Man Left in the Dark after 20-Year-Old Charge in Light Bill
BROWNSVILLE – A 20-year-old charge in a light bill has left a Brownsville man in the dark.
He says the utility company claims he owes them money.
Resident Fred Martinez's typical light bill ranges from about $200 to $250. But recently, he noticed there was an added past due amount of $270.
At first, he didn't think much of it, he said, but when he was notified his light was set to be disconnected, he was confused.
"They had discovered that I owed something from 20 years ago," Martinez said.
The Brownsville Public Utilities Board is charging him from an account under his wife's name from 1998, he said.
He admits they lived at the apartments where the balance is from but can't recall if that bill was paid or not.
He said BPUB doesn't have proof that he didn't pay and should forgive the balance.
"Like I told the lady, ‘If you and I were in a court of law, you wouldn't be right and I wouldn't be wrong,’" Martinez said. "The computer is saying I owe it but because I can't dispute it 20 years later, I don't have a remedy? This should be done away with."
BPUB Spokesman Ryan Greenfeld said as per city ordinance, debts owed to BPUB cannot be forgiven no matter how much time has passed.
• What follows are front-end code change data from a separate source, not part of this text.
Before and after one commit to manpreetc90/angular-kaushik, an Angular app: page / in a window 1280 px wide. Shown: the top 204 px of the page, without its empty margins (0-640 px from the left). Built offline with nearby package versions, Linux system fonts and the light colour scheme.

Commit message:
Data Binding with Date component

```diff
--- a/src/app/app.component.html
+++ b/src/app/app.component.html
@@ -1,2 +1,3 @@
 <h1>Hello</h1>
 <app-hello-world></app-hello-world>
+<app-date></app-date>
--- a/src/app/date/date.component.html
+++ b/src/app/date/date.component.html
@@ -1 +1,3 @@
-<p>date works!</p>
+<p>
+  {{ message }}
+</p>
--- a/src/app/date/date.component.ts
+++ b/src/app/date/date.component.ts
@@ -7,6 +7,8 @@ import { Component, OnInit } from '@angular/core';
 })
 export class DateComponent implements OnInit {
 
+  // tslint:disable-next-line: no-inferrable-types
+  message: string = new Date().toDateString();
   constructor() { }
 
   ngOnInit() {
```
Greenfeld couldn't speak specifically about this case but said when more than one adult is listed on an apartment lease, all adults on there are responsible for any debts owed to BPUB.
He said if someone owes BPUB, they will not be able to get services at a different residence until the debt is paid.
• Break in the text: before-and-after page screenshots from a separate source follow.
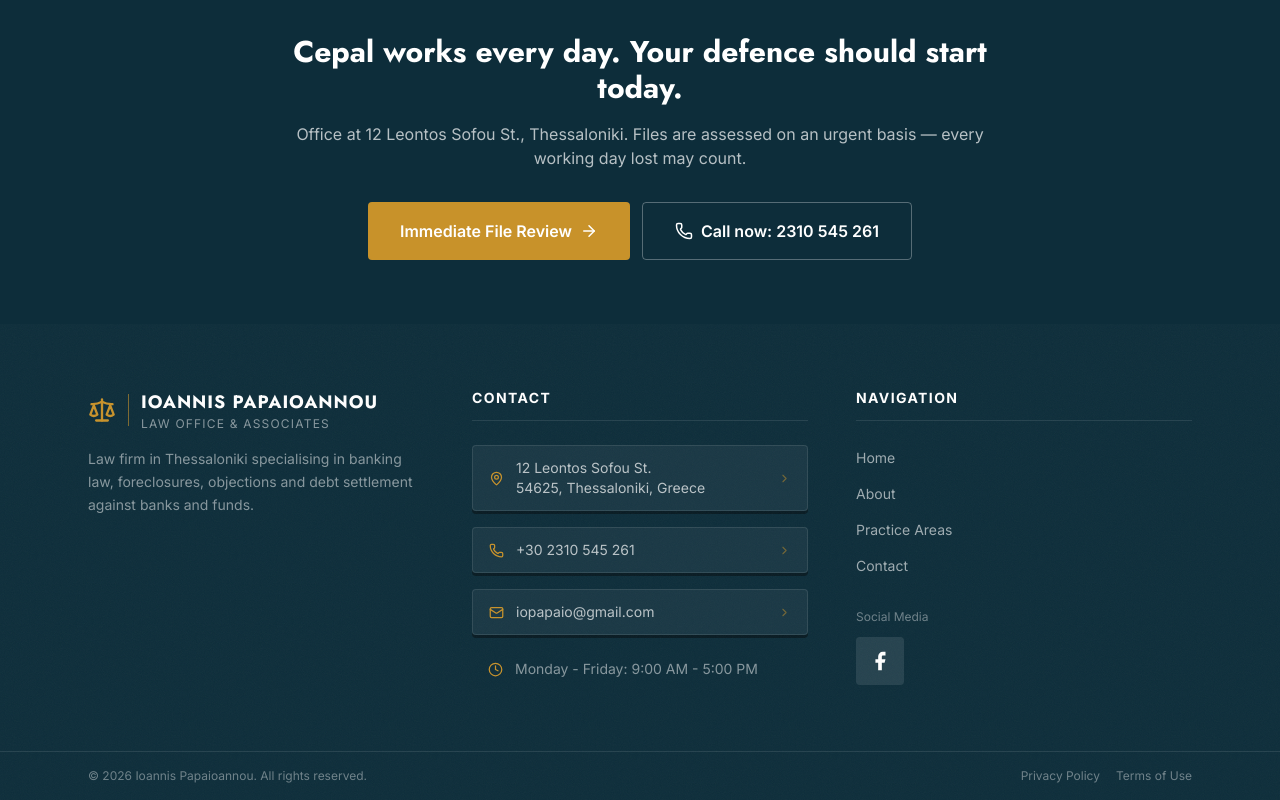
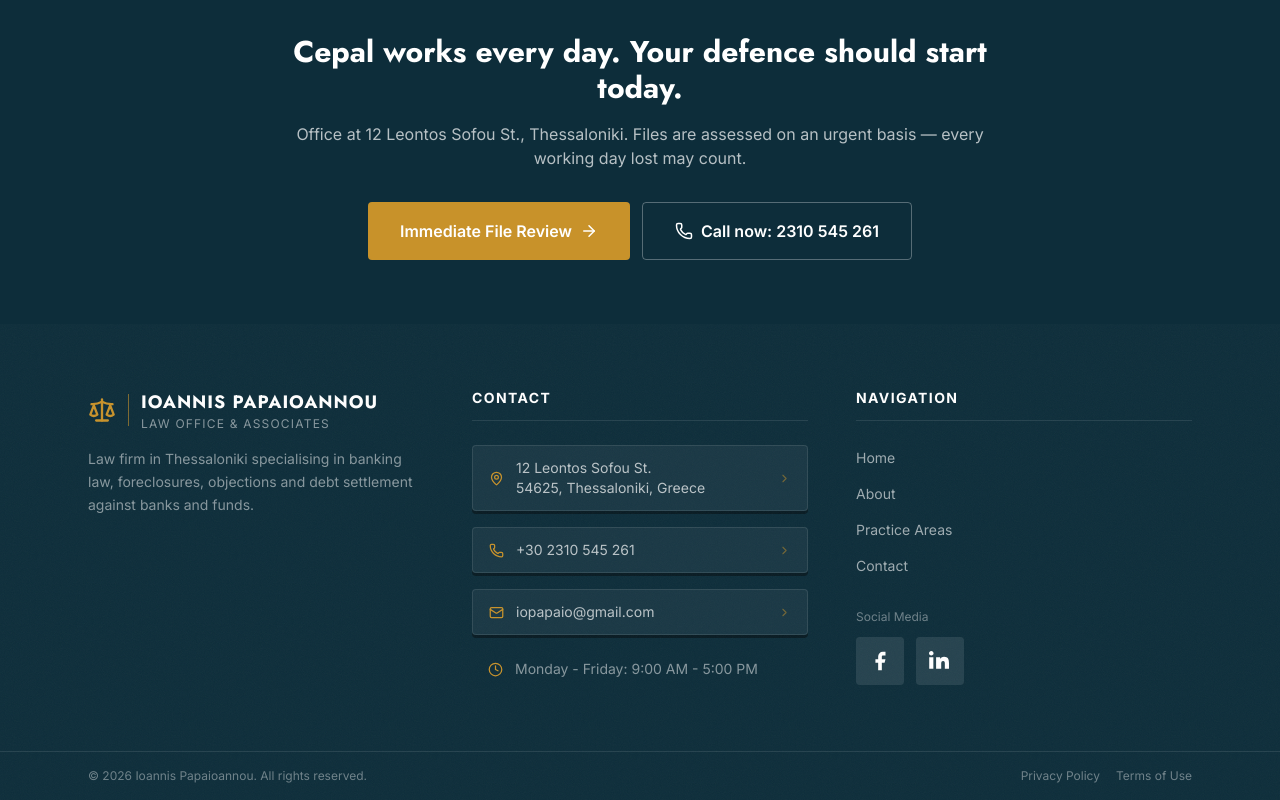
Before and after one commit to theobean/law-firm-site, a Next.js app: page /en/funds/cepal in a window 1280 px wide. Shown: the part 4108-4908 px from the top of the page. Built offline with nearby package versions, Linux system fonts and the light colour scheme; no server answers.

Commit message:
Add LinkedIn profile link (footer icon + JSON-LD sameAs)

```diff
--- a/src/app/[locale]/layout.tsx
+++ b/src/app/[locale]/layout.tsx
@@ -176,6 +176,7 @@ export default async function LocaleLayout({
     },
     sameAs: [
       "https://www.facebook.com/IoannisPapaioannouLawyer",
+      "https://www.linkedin.com/in/%CE%B9%CF%89%CE%AC%CE%BD%CE%BD%CE%B7%CF%82-%CF%80%CE%B1%CF%80%CE%B1%CF%8A%CF%89%CE%AC%CE%BD%CE%BD%CE%BF%CF%85-367845416/",
       "https://maps.google.com/?cid=10350029232005631470",
     ],
   };
--- a/src/components/Footer.tsx
+++ b/src/components/Footer.tsx
@@ -87,10 +87,14 @@ export default function Footer() {
             {/* Social */}
             <div className="mt-8 flex flex-col items-start">
               <p className="text-white/40 text-xs mb-3">{t("footer.social")}</p>
-              <div className="flex">
+              <div className="flex gap-3">
                 {/* Facebook */}
                 <a href="https://www.facebook.com/IoannisPapaioannouLawyer" target="_blank" rel="noopener noreferrer" aria-label="Facebook" className="w-12 h-12 bg-white/10 hover:bg-accent flex items-center justify-center rounded-sm transition-colors">
                   <svg viewBox="0 0 24 24" fill="currentColor" width="22" height="22"><path d="M18 2h-3a5 5 0 0 0-5 5v3H7v4h3v8h4v-8h3l1-4h-4V7a1 1 0 0 1 1-1h3z"/></svg>
+                </a>
+                {/* LinkedIn */}
+                <a href="https://www.linkedin.com/in/%CE%B9%CF%89%CE%AC%CE%BD%CE%BD%CE%B7%CF%82-%CF%80%CE%B1%CF%80%CE%B1%CF%8A%CF%89%CE%AC%CE%BD%CE%BD%CE%BF%CF%85-367845416/" target="_blank" rel="noopener noreferrer" aria-label="LinkedIn" className="w-12 h-12 bg-white/10 hover:bg-accent flex items-center justify-center rounded-sm transition-colors">
+                  <svg viewBox="0 0 24 24" fill="currentColor" width="22" height="22"><path d="M4.98 3.5C4.98 4.88 3.87 6 2.5 6S0 4.88 0 3.5 1.12 1 2.5 1 4.98 2.12 4.98 3.5zM.24 8h4.52v12.5H.24V8zm7.5 0h4.33v1.71h.06c.6-1.14 2.07-2.34 4.26-2.34 4.56 0 5.4 3 5.4 6.9v6.23h-4.52v-5.52c0-1.32-.02-3.02-1.84-3.02-1.84 0-2.12 1.44-2.12 2.92v5.62H7.74V8z"/></svg>
                 </a>
               </div>
             </div>
```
Greenfeld adds the light company is always willing to work with customers and arrange payment plans. However, the debt has to be paid, he said.
If it's not, the customer's services will be disconnected.
Just as CHANNEL 5 NEWS left Martinez's residence, a BPUB worker arrived to re-connect the light.
Greenfeld said reconnection only happens when a customer pays the outstanding balance or makes payment arrangements.
Martinez said he hopes that Brownsville residents can soon have more than one option for an electricity provider.
"Ninety percent of the Valley can shop around for their electricity rates prices, we can't," he said.